EXERCISE PROMPT.
Filter task. Return each line of the material that holds the string "presentation".

##### ENTRIES PROVIDED #####

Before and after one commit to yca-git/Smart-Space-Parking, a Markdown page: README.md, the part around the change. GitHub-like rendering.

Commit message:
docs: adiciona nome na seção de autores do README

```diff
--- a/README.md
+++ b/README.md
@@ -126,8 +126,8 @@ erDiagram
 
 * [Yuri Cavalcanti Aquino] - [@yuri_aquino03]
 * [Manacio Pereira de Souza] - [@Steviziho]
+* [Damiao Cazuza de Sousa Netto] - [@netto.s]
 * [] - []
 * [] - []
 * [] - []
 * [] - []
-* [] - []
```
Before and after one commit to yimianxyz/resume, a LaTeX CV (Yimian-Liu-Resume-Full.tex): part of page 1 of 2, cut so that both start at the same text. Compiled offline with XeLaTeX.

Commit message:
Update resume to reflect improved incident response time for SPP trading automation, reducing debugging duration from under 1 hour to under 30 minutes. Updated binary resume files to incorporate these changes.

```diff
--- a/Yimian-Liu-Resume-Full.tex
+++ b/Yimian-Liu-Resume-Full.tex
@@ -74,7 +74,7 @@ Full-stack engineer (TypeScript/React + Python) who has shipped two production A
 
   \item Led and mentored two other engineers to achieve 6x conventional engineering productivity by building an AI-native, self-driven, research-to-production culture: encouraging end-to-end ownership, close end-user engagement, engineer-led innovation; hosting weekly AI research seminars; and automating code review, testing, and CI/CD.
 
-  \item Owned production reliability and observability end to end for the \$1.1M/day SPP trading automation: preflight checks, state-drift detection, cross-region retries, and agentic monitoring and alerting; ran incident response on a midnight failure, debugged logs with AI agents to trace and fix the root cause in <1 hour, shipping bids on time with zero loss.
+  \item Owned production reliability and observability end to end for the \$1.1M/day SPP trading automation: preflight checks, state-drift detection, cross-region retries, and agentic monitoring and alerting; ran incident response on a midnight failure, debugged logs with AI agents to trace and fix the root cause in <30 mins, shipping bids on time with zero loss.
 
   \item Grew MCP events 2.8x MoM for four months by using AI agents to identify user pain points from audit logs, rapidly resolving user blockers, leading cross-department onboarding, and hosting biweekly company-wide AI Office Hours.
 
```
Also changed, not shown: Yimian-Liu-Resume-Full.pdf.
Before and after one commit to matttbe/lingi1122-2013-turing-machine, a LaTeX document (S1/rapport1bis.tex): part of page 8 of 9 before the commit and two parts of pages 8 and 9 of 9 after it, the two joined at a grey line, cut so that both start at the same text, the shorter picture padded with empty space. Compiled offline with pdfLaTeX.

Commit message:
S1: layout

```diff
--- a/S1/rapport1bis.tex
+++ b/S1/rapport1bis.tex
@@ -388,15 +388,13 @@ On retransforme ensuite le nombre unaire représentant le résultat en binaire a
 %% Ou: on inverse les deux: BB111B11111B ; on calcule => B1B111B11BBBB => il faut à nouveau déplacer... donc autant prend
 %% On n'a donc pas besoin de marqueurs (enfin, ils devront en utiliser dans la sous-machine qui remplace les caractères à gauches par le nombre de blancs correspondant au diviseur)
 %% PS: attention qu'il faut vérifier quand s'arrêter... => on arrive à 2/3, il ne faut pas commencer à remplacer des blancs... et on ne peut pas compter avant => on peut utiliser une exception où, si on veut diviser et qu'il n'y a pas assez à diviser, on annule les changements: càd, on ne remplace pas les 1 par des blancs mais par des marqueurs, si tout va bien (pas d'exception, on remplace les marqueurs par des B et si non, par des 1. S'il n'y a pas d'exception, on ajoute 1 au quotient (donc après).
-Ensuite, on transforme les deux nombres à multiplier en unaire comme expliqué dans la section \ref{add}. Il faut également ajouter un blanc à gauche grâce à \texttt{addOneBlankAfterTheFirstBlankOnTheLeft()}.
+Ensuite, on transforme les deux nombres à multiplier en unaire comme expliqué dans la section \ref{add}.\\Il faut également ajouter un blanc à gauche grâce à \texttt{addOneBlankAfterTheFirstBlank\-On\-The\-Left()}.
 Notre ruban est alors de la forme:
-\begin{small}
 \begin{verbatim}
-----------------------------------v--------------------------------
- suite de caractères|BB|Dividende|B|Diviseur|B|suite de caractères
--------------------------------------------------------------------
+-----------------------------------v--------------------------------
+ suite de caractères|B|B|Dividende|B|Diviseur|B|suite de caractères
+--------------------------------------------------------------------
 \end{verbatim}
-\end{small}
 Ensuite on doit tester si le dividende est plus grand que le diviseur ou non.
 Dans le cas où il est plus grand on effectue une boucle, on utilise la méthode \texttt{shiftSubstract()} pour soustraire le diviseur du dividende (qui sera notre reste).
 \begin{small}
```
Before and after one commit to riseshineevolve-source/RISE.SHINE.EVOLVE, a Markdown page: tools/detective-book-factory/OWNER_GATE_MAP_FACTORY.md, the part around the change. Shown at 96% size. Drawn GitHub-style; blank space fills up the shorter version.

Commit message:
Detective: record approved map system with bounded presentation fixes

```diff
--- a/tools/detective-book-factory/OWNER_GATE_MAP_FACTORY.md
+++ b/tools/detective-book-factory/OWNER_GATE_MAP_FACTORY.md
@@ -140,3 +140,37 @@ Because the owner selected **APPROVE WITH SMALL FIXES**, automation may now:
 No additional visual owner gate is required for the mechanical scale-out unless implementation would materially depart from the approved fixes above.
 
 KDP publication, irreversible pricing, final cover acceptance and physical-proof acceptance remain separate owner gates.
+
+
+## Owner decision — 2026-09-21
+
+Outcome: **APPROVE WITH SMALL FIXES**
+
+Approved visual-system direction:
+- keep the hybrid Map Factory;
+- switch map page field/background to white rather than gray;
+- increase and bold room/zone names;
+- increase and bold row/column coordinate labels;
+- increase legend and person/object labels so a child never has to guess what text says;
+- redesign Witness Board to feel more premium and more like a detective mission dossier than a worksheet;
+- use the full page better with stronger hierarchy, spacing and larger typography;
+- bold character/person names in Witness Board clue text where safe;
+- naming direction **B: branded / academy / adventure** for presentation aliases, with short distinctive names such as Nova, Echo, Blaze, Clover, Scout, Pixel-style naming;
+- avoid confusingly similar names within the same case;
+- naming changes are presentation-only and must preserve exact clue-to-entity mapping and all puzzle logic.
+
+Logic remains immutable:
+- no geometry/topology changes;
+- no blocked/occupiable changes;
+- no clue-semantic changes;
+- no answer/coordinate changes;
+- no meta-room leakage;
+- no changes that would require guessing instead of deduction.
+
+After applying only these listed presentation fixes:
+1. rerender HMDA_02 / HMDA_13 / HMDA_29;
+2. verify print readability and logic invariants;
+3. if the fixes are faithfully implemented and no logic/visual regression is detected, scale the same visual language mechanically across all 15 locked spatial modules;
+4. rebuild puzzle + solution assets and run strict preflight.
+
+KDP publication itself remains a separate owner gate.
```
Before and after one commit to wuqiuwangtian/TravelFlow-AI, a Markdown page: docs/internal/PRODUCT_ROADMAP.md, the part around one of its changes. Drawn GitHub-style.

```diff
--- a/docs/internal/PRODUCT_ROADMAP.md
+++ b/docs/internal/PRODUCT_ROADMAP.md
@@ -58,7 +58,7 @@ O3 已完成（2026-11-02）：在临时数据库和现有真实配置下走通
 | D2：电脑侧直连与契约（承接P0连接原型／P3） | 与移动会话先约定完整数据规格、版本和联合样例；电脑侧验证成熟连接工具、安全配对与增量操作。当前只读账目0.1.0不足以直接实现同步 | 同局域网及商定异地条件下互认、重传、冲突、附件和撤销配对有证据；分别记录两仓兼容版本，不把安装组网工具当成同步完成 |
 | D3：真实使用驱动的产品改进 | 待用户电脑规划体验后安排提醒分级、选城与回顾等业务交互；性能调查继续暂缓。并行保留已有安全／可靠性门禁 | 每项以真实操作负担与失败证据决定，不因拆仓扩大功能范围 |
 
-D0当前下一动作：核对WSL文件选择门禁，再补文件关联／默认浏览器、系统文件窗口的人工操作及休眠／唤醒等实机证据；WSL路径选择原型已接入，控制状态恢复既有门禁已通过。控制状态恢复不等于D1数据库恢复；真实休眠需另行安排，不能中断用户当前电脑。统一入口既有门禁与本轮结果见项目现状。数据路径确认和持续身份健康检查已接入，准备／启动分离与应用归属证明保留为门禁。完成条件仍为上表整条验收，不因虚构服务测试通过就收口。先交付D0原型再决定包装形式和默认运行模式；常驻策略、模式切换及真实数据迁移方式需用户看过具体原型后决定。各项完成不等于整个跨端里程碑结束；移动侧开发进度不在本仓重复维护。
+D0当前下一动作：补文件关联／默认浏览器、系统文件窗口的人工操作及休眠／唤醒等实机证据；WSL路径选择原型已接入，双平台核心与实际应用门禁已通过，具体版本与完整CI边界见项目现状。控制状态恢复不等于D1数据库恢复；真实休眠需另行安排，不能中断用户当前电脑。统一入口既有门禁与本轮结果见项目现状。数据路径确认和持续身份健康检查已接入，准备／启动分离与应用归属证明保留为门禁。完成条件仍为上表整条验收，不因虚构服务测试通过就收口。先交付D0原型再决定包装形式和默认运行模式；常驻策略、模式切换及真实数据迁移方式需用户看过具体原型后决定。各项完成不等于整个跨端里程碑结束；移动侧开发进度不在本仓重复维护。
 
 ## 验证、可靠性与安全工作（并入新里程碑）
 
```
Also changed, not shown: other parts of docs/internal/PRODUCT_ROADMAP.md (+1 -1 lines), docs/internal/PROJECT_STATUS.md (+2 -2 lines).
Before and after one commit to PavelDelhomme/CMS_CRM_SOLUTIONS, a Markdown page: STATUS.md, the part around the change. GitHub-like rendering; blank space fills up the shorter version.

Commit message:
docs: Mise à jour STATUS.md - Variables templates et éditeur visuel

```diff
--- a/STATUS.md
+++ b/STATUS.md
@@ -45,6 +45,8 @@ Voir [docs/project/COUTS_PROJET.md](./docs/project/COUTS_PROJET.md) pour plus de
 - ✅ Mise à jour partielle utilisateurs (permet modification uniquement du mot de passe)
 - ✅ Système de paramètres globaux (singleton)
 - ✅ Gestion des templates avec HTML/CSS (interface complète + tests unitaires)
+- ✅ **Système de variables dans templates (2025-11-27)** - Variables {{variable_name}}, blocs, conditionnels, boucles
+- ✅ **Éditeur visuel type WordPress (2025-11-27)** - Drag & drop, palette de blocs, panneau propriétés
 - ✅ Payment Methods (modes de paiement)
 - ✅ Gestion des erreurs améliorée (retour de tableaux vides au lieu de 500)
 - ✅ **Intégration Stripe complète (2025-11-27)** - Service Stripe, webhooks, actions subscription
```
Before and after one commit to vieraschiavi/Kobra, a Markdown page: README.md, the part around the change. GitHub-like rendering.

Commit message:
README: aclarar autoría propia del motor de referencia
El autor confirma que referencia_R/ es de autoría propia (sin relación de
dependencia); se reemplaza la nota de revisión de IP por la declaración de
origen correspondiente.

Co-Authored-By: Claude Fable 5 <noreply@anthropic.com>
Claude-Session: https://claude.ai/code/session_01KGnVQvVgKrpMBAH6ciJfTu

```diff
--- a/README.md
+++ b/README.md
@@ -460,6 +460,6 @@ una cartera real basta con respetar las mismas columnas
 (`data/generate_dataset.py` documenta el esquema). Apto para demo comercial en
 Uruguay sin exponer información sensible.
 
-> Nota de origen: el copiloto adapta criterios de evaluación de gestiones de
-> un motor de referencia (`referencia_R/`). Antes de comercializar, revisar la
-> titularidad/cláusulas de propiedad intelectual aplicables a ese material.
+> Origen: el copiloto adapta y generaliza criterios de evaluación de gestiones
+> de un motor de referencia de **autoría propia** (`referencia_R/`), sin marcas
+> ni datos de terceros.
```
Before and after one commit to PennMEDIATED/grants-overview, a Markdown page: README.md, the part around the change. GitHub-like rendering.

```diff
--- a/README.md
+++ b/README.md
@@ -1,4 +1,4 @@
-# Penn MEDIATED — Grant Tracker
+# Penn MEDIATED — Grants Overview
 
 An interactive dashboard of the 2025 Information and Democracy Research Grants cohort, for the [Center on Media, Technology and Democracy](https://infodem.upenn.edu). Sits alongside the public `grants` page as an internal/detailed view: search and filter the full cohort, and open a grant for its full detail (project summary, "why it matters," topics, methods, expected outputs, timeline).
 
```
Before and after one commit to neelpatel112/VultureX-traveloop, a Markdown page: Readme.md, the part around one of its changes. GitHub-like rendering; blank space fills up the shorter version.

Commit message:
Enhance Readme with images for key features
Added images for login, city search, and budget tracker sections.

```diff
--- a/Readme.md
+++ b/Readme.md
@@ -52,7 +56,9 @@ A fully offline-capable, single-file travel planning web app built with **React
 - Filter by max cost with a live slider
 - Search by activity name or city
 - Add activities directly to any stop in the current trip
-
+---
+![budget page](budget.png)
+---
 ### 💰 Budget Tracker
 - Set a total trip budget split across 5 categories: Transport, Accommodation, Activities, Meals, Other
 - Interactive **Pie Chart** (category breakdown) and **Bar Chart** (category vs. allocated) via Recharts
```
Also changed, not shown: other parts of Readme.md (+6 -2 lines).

#####

WORKED SOLUTION.
Detective: record approved map system with bounded presentation fixes
+- naming direction **B: branded / academy / adventure** for presentation aliases, with short distinctive names such as Nova, Echo, Blaze, Clover, Scout, Pixel-style naming;
+- naming changes are presentation-only and must preserve exact clue-to-entity mapping and all puzzle logic.
+After applying only these listed presentation fixes:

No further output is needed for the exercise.